The countdown had begun with the cessation of the first act, I was one performance closer to my own. Fortunately, I had friends in the crowd that soothed my nerves, and promised to laugh out loud no matter what (cheating I know).
You gals are the best! =”)
A breath of fresh air swept over me when I heard Lexi mention that to many of the performers, this was their first time standing before a live audience. She never failed to admire the courage that the performers demonstrated by standing before a crowd. When you dare to step up before a group of strangers, to step out of your comfort zone, you discover the amazing ability you have within.
One woman shined above all others, with a heart provoking poem written for her unborn daughter, which you can read here.
The musicians took center stage and thrilled the crowd with both renditions as well as original pieces.
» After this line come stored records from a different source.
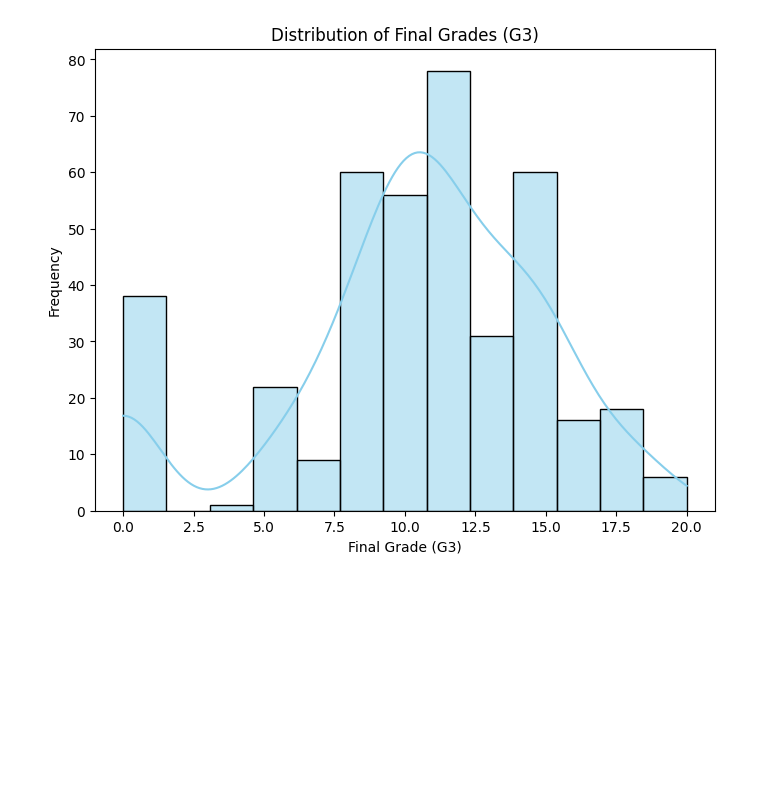
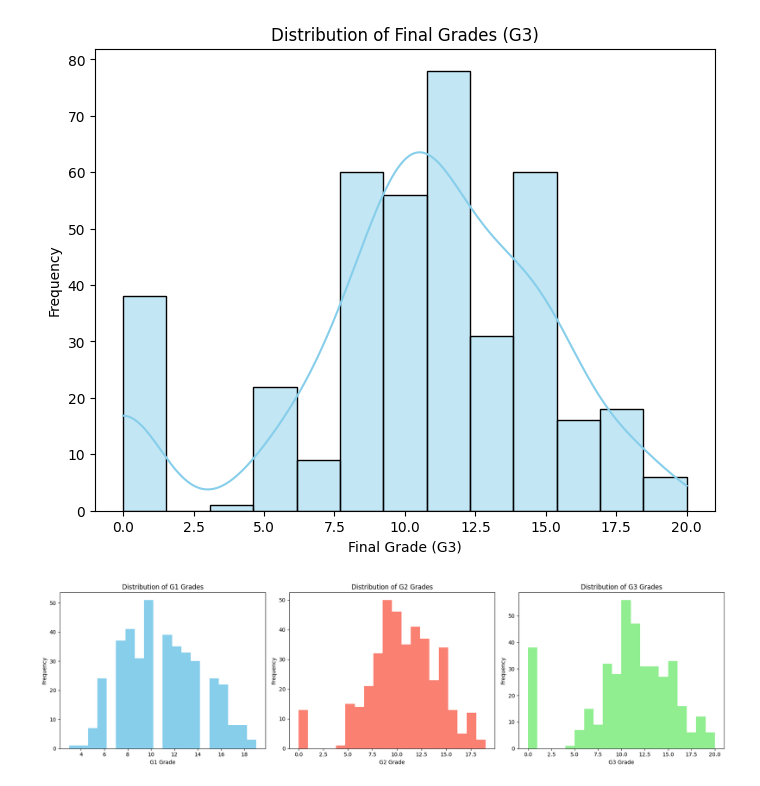
Before and after one commit to ReapredatoR/CodeAlpha_Predictive_Modeling_with_Linear-Regression, a Jupyter notebook: main.ipynb, the cells around one changed output. Cells and saved outputs as stored; diff of their text form; code cells hidden in the pictures; blank space fills up the shorter version.

```diff
--- a/main.ipynb
+++ b/main.ipynb
@@ -116,3 +116,29 @@ plt.ylabel('Frequency')
 plt.show()
 # %% [output]
 [figure]
+# %%
+# Plotting histograms for G1, G2, and G3 grades
+plt.figure(figsize=(18, 5))
+
+plt.subplot(1, 3, 1)
+plt.hist(df['G1'], bins=20, color='skyblue')
+plt.title('Distribution of G1 Grades')
+plt.xlabel('G1 Grade')
+plt.ylabel('Frequency')
+
+plt.subplot(1, 3, 2)
+plt.hist(df['G2'], bins=20, color='salmon')
+plt.title('Distribution of G2 Grades')
+plt.xlabel('G2 Grade')
+plt.ylabel('Frequency')
+
+plt.subplot(1, 3, 3)
+plt.hist(df['G3'], bins=20, color='lightgreen')
+plt.title('Distribution of G3 Grades')
+plt.xlabel('G3 Grade')
+plt.ylabel('Frequency')
+
+plt.tight_layout()
+plt.show()
+# %% [output]
+[figure, added]
```
Also changed, not shown: parts of 3 cells of this notebook.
The euphoria of witnessing their bravery was contagious, and pretty soon I was wondering why I ever felt nervous. Then it hit me, music covers the sound of people talking, whereas in my case, I would need to do so with laughter.
No pressure, no pressure.
The final bit, please ignore the table, I’m not THAT big a nerd, I was merely recycling paper
After what seemed an eternity, my bit had finally come up. Lexi set the mood for me by informing everyone that I was a comedian and not a pro, that this was my first time, and that should I fail to make them laugh that they would not heckle me, and instead just stare at me judgmentally.
No pressure. No pressure.
My first two jokes were greeted by icy silence. People did not see the humor in the moniker of Stand Up Comedy Kuwait (S.U.C.K) nor did they take kindly to me asking the laughers amongst them to tickle the silent ones. Fortunately for me, George took notice of my plight and applauded, which got everyone else applauding, which gave me my second wind.
Celebrating with my friends
The most amazing feeling afterward was having strangers come up to you and say, that was good, you really made me laugh. It was invigorating. The best thing about the whole event was that it can only go uphill from here. Once you break that first barrier of fear and uncertainty, everything will fall into place.
Refused to perform a solo piece lest his friend in the audience accept to be his valentine. Smooth
The rest of the evening was equally incredible. It was truly breathtaking to be made aware of all the musical talent available in Kuwait, from young Romeo’s who wrote ballads for their Valentines (albeit with a hint of inappropriateness given their young age) to Semi-Pro Rockers the likes of Ayle Noah. The singers (such as Bashayer) stole the show with an amazing set of pipes, and I made sure to let them know that.
Ras, a talented vocalist
Finally, with the last performance of the evening redefining people’s understanding of musical talent, the show drew to a close. Everyone was forever changed by their experience, both performers and audience alike.
These performers were not amateurs, they were enthusiasts. They were not practicing a hobby, they were following a passion. And that is the first step on the road to perfection.
May they all remain steadfast in their journey towards self discovery, and continue to enlighten those around them.
none can wipe the goofy smirk off my face!
Lexi in the house!